History of the Richmond Eye Hospital
Virginia Fox Beveridge, the daughter of James and Amanda Crisp Fox, was born in the capital city of the state for which she was named. Her date of birth is not a matter of record. Her father served in the Confederate Army with the rank of captain, as officer in charge of construction of war vessels. The Fox family resided in a splendid home on Richmond’s Church Hill.
“Ginny” as she was called by all who knew her, was married in old St. Mark’s Church to Stephen Taylor Beveridge, son of John and Lucinda Carter Beveridge. Shortly after the marriage, Mr. Beveridge established the wholesale grain firm of S.T. Beveridge and Company which he headed as president until his death in 1939. There were no children of Virginia and Stephen Beveridge.
It is believed that Mrs. Beveridge was stricken with blindness in her later years. Although Mr. and Mrs. Beveridge traveled extensively and pleasurably for years, at this time, the journeys were always in search of a cure. An operation performed on her eyes partially restored her vision. She was so grateful for her small release from darkness that she resolved to make possible the most advanced-design institution where unsurpassed surgical techniques might be obtained by others like herself – even those persons unable to pay. This was the foundation of her dream, and the foundation on which Richmond Eye Hospital was built.
Richmond Eye Hospital, including ear, nose, and throat services, opened for patients on May 19, 1952.
Formation of the Richmond Eye & Ear Foundation
The mission of the Richmond Eye and Ear Foundation is to receive and maintain a fund or funds to use exclusively for the benefit of its charitable, scientific, literary, or educational purposes . Two committees of the Foundation supporting its mission are:
• Education & Outreach Committee –Partnering with community organizations, objectives are to oversee educational and grant-making activities in the fields of ophthalmology, otolaryngology, and oral maxillofacial surgery.

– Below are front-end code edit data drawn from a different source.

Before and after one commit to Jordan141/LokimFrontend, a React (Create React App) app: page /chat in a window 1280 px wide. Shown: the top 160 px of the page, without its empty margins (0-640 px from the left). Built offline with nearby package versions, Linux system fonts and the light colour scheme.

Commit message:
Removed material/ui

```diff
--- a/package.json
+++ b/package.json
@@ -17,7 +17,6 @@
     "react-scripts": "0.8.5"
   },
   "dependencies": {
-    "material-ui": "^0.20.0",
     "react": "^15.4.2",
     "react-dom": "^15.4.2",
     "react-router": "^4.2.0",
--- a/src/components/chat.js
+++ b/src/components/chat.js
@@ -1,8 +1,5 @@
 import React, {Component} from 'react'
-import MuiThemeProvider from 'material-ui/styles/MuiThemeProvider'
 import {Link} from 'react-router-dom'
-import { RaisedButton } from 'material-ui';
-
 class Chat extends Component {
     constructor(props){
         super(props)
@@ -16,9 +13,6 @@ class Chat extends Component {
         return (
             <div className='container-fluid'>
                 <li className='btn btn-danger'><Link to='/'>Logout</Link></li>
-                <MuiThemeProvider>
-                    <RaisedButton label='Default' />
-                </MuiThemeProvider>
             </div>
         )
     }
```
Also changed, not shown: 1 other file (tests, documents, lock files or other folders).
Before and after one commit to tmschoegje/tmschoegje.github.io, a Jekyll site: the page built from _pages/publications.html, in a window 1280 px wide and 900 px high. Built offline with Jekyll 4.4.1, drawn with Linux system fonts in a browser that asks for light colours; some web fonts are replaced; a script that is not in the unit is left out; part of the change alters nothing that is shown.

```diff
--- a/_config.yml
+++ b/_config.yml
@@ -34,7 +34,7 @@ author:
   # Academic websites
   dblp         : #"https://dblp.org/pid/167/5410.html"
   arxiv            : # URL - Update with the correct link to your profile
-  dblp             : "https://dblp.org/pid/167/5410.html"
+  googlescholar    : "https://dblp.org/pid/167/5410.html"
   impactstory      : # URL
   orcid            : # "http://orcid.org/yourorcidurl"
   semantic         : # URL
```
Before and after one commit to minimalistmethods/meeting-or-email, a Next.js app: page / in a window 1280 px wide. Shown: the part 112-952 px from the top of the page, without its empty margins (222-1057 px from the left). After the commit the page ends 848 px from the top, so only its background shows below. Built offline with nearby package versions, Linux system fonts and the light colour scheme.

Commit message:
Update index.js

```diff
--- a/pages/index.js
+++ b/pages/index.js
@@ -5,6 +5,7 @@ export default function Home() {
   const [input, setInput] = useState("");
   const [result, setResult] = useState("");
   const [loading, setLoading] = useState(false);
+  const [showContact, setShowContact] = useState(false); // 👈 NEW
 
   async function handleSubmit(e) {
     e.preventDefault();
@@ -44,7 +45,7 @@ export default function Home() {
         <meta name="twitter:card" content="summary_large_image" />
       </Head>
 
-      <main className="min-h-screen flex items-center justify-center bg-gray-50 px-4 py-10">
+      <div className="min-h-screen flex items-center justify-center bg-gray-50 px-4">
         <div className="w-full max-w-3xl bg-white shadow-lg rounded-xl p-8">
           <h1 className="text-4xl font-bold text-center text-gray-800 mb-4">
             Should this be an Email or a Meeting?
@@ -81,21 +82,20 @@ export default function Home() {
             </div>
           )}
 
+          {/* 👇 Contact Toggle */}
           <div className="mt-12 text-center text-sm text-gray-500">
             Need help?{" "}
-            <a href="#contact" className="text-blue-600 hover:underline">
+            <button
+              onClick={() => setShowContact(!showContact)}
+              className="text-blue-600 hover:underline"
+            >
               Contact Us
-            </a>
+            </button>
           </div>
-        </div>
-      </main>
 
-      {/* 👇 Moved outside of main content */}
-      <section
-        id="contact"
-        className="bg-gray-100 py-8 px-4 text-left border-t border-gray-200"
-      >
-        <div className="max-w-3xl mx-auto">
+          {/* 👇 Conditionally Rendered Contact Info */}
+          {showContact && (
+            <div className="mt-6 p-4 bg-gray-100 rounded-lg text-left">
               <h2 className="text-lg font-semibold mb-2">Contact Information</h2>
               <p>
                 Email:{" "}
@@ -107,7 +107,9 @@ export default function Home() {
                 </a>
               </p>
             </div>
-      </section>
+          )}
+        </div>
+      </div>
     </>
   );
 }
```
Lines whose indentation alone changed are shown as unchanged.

The grant-making focuses on underserved, uninsured, or medically indigent children and adults in need of services ; improving access and outreach , providing healthcare education and/or preventive care.
• Scientific Research Committee – It’s main objective is to solicit and examine proposals for medical and research grants in the fields of ophthalmology and otolaryngology; providing start-up funds for new or novel ideas that will advance medical knowledge and treatment options for future patients.